The association has dispatched a senior official to the sport’s global governing body FIFA in Zurich, Switzerland, to explain the incident, rather than submitting a report.
The South Korean footballer was barred from the medal ceremony for displaying a banner that read “Dokdo is our territory” in Korean, after South Korea beat Japan 2-0 in the bronze medal match. The IOC barred him from the medal ceremony, citing its charter banning athletes from making political statements at the Games. Dokdo is the South Korean islets also claimed by Japan.
Kim Joo-sung, secretary general of the KFA, will make the explanation to the FIFA, and left for Zurich Wednesday, association officials said, adding that a direct explanation would be more effective than submitting a report to clarify Park’s actions.
“The visit may be needed because a written explanation may not be adequate in light of the gravity of the case,” the KFA said in a news release.
The report compiled by the association contains its interview with Park, photos and video shots of his actions. Its point is that the act in question was not pre-meditated. Park picked up the Dokdo sign from a South Korean spectator and carried it around the pitch, the association said.

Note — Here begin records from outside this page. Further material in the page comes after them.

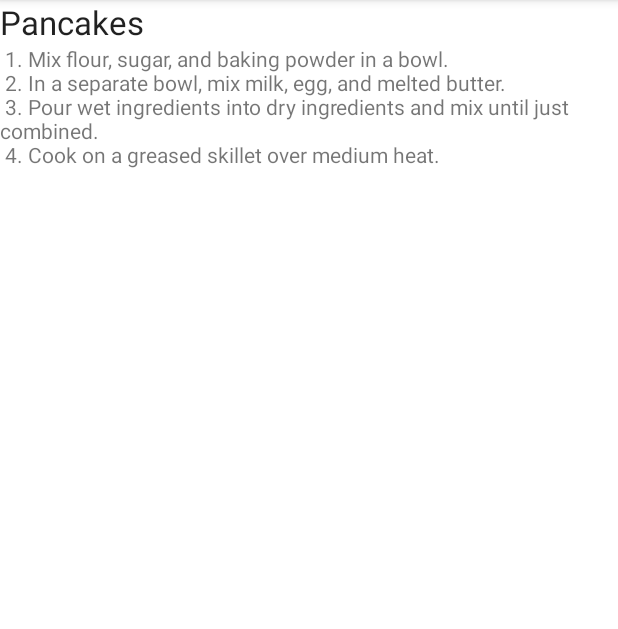
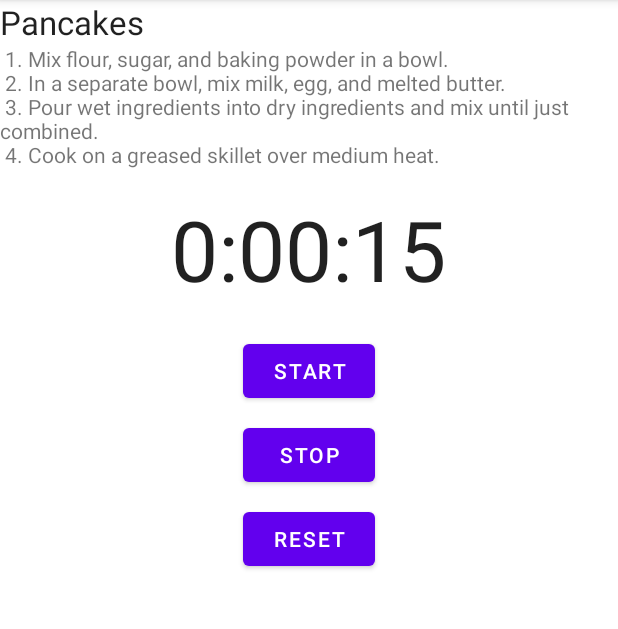
Before and after one commit to kaoiks/mobile_apps_lab, an Android app: the screen it shows after launch (DetailActivity), after a tap on "Pancakes", on a phone screen of 412 x 824 dp, the part 84-713 px from its top. Run offline under Robolectric (Android 15) with nearby library versions, the phone set to English and light mode, and no system bars.

Commit message:
Implemented simple timer

```diff
--- a/app/src/main/AndroidManifest.xml
+++ b/app/src/main/AndroidManifest.xml
@@ -9,6 +9,9 @@
         android:roundIcon="@mipmap/ic_launcher_round"
         android:supportsRtl="true"
         android:theme="@style/Theme.CookBook">
+        <activity
+            android:name=".TempActivity"
+            android:exported="false" />
         <activity
             android:name=".DetailActivity"
             android:exported="false" />
--- a/app/src/main/java/com/example/cookbook/RecipeDetailFragment.kt
+++ b/app/src/main/java/com/example/cookbook/RecipeDetailFragment.kt
@@ -1,4 +1,5 @@
 package com.example.cookbook
+
 
 import android.os.Bundle
 import android.view.LayoutInflater
@@ -6,6 +7,7 @@ import android.view.View
 import android.view.ViewGroup
 import android.widget.TextView
 import androidx.fragment.app.Fragment
+import androidx.fragment.app.FragmentTransaction
 
 
 class RecipeDetailFragment : Fragment() {
@@ -15,6 +17,14 @@ class RecipeDetailFragment : Fragment() {
         super.onCreate(savedInstanceState)
         if (savedInstanceState != null) {
             recipeId = savedInstanceState.getLong("recipeId")
+
+        }else{
+            val stoper = StoperFragment()
+            val ft: FragmentTransaction = childFragmentManager.beginTransaction()
+            ft.add(R.id.stoper_container, stoper)
+            ft.addToBackStack(null)
+            ft.setTransition(FragmentTransaction.TRANSIT_FRAGMENT_FADE)
+            ft.commit()
         }
     }
     override fun onCreateView(inflater: LayoutInflater, container: ViewGroup?, savedinstanceState: Bundle?): View? {
--- /dev/null
+++ b/app/src/main/java/com/example/cookbook/StoperFragment.kt
@@ -0,0 +1,109 @@
+package com.example.cookbook
+
+
+import android.os.Bundle
+import android.os.Handler
+import android.view.LayoutInflater
+import android.view.View
+import android.view.ViewGroup
+import android.widget.TextView
+import androidx.fragment.app.Fragment
+
+
+// TODO: Rename parameter arguments, choose names that match
+// the fragment initialization parameters, e.g. ARG_ITEM_NUMBER
+private const val ARG_PARAM1 = "param1"
+private const val ARG_PARAM2 = "param2"
+
+class StoperFragment : Fragment(), View.OnClickListener {
+    private var seconds = 15
+    private var running = false
+    private var wasRunning = false
+
+
+    override fun onCreate(savedInstanceState: Bundle?) {
+        super.onCreate(savedInstanceState);
+        if (savedInstanceState != null) {
+            seconds = savedInstanceState.getInt("seconds");
+            running = savedInstanceState.getBoolean("running");
+            wasRunning = savedInstanceState.getBoolean("wasRunning");
+        }
+    }
+
+    override fun onCreateView(
+        inflater: LayoutInflater, container: ViewGroup?,
+        savedInstanceState: Bundle?
+    ): View? {
+        val layout = inflater.inflate(R.layout.fragment_stoper, container, false)
+        runStoper(layout)
+        layout.findViewById<View>(R.id.start_button).setOnClickListener(this)
+        layout.findViewById<View>(R.id.stop_button).setOnClickListener(this)
+        layout.findViewById<View>(R.id.reset_button).setOnClickListener(this)
+
+        return layout
+    }
+
+    override fun onPause() {
+        super.onPause()
+        wasRunning = running
+        running = false
+    }
+
+    override fun onResume() {
+        super.onResume()
+        if (wasRunning) {
+            running = true
+        }
+    }
+
+    override fun onSaveInstanceState(savedInstanceState: Bundle) {
+        savedInstanceState.putInt("seconds", seconds)
+        savedInstanceState.putBoolean("running", running)
+        savedInstanceState.putBoolean("wasRunning", wasRunning)
+    }
+
+    private fun onClickStart() {
+        running = true
+    }
+
+    private fun onClickStop() {
+        running = false
+    }
+
+    private fun onClickReset() {
+        running = false
+        seconds = 15
+    }
+
+    private fun runStoper(view: View) {
+        val timeView = view.findViewById<View>(R.id.time_view) as TextView
+        val handler = Handler()
+        handler.post(object : Runnable {
+            override fun run() {
+                val hours = seconds / 3600
+                val minutes = seconds % 3600 / 60
+                val secs = seconds % 60
+                val time = String.format("%d:%02d:%02d", hours, minutes, secs)
+                timeView.text = time
+                if (running) {
+                    seconds--
+                }
+                handler.postDelayed(this, 1000)
+                if (seconds == 0){
+                    onClickReset()
+
+                }
+            }
+        })
+    }
+
+    override fun onClick(v: View) {
+        when (v.id) {
+            R.id.start_button -> onClickStart()
+            R.id.stop_button -> onClickStop()
+            R.id.reset_button -> onClickReset()
+        }
+    }
+
+
+}
--- a/app/src/main/res/layout-large/fragment_recipe_detail.xml
+++ b/app/src/main/res/layout-large/fragment_recipe_detail.xml
@@ -13,4 +13,8 @@
         android:layout_width="wrap_content"
 
         android:id="@+id/textDescription" />
+    <FrameLayout
+        android:id="@+id/stoper_container"
+        android:layout_width="match_parent"
+        android:layout_height="match_parent" />
 </LinearLayout>
--- /dev/null
+++ b/app/src/main/res/layout/activity_temp.xml
@@ -0,0 +1,6 @@
+<?xml version="1.0" encoding="utf-8"?>
+<FrameLayout
+    xmlns:android="http://schemas.android.com/apk/res/android"
+    android:id="@+id/stoper_container"
+    android:layout_width="match_parent"
+    android:layout_height="match_parent" />
--- a/app/src/main/res/layout/fragment_recipe_detail.xml
+++ b/app/src/main/res/layout/fragment_recipe_detail.xml
@@ -13,4 +13,8 @@
         android:layout_width="wrap_content"
 
         android:id="@+id/textDescription" />
+    <FrameLayout
+        android:id="@+id/stoper_container"
+        android:layout_width="match_parent"
+        android:layout_height="match_parent" />
 </LinearLayout>
--- /dev/null
+++ b/app/src/main/res/layout/fragment_stoper.xml
@@ -0,0 +1,43 @@
+<?xml version="1.0" encoding="utf-8"?>
+<LinearLayout
+    xmlns:android="http://schemas.android.com/apk/res/android"
+    xmlns:tools="http://schemas.android.com/tools"
+    android:layout_width="match_parent"
+    android:layout_height="match_parent"
+    android:orientation="vertical"
+    android:padding="16dp"
+    >
+    <TextView
+        android:id="@+id/time_view"
+        android:layout_width="wrap_content"
+        android:layout_height="wrap_content"
+        android:layout_gravity="center_horizontal"
+        android:textAppearance="@android:style/TextAppearance.Large"
+        android:textSize="56sp"
+        />
+
+    <Button
+        android:id="@+id/start_button"
+        android:layout_width="wrap_content"
+        android:layout_height="wrap_content"
+        android:layout_gravity="center_horizontal"
+        android:layout_marginTop="20dp"
+        android:text="@string/start"
+        />
+    <Button
+        android:id="@+id/stop_button"
+        android:layout_width="wrap_content"
+        android:layout_height="wrap_content"
+        android:layout_gravity="center_horizontal"
+        android:layout_marginTop="8dp"
+        android:text="@string/stop"
+        />
+    <Button
+        android:id="@+id/reset_button"
+        android:layout_width="wrap_content"
+        android:layout_height="wrap_content"
+        android:layout_gravity="center_horizontal"
+        android:layout_marginTop="8dp"
+        android:text="@string/reset"
+        />
+</LinearLayout>
--- a/app/src/main/res/values/strings.xml
+++ b/app/src/main/res/values/strings.xml
@@ -2,8 +2,12 @@
     <string name="app_name">CookBook</string>
 
     <string name="detail_button"> Pokaż przepis </string>
-<!-- TODO: Remove or change this placeholder text -->
+    <!-- TODO: Remove or change this placeholder text -->
     <string name="hello_blank_fragment">Hello blank fragment</string>
     <string name="recipe_name"> Nazwa przepisu </string>
     <string name="food_recipe"> Składniki i sposób przygotowania </string>
+
+    <string name="start">Start</string>
+    <string name="stop">Stop</string>
+    <string name="reset">Reset</string>
 </resources>
```
Also changed, not shown: app/src/main/java/com/example/cookbook/TempActivity.kt (added, +21 -0 lines).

Chung Mong-joon, honorary chairman of the KFA, intends to help the association from the sidelines. According to one of his aides Wednesday, he plans to make separate explanations to FIFA officials informally through his connections made when he served as a vice chairman of the FIFA.
The dispatch of KFA officials and Chung’s move to give them indirect help are not unrelated to a pressing situation facing the association especially after an email incident.
Major Japanese news media reported Tuesday, quoting the Japanese Football Association President Kuniya Daini, that the KFA sent an apologetic email to the JFA over Park’s actions. But the KFA refuted the report, calling it clearly incorrect. It said that the English-language email it had sent contains no word like “apology: and that it was delivered to convey “regret,” usual diplomatic rhetoric, and also to stress that Park had not acted on purpose.
The news on the email infuriated Korean football fans, who blamed the KFA for providing an excuse for Japan to find faults with Korea at a sensitive time. Chung also is said to have gotten angry, calling the email an “inappropriate and unnecessary thing.” He reportedly told KFA officials that Park’s situation involved the FIFA and the IOC, not the JFA.
Afterwards, the JFA extended an olive branch.
“We basically said to them that we have always had a good relationship, and that we want to maintain that relationship,” Daini was quoted as saying Wednesday by Kyodo news agency, following Japan’s 1-1 draw with Venezuela at Sapporo Dome. “We want to put the matter to rest. Now it’s in the hands of FIFA and the IOC.”
Even if the footballer is not given a medal at the end of the day, he is expected to be granted exemption from military service. Minister of Culture, Sports and Tourism Choe Kwang-shik said in a TV interview Monday: “Our laws state that athletes who win third place or higher at the Olympics will be exempted from military service. Park won third place in Olympic football as part of a team.”
The matter is under the scrutiny of the disciplinary committee of the FIFA. The IOC is awaiting the results of an investigation by the FIFA before it decides whether to award Park a medal.
By Chun Sung-woo (firstname.lastname@example.org)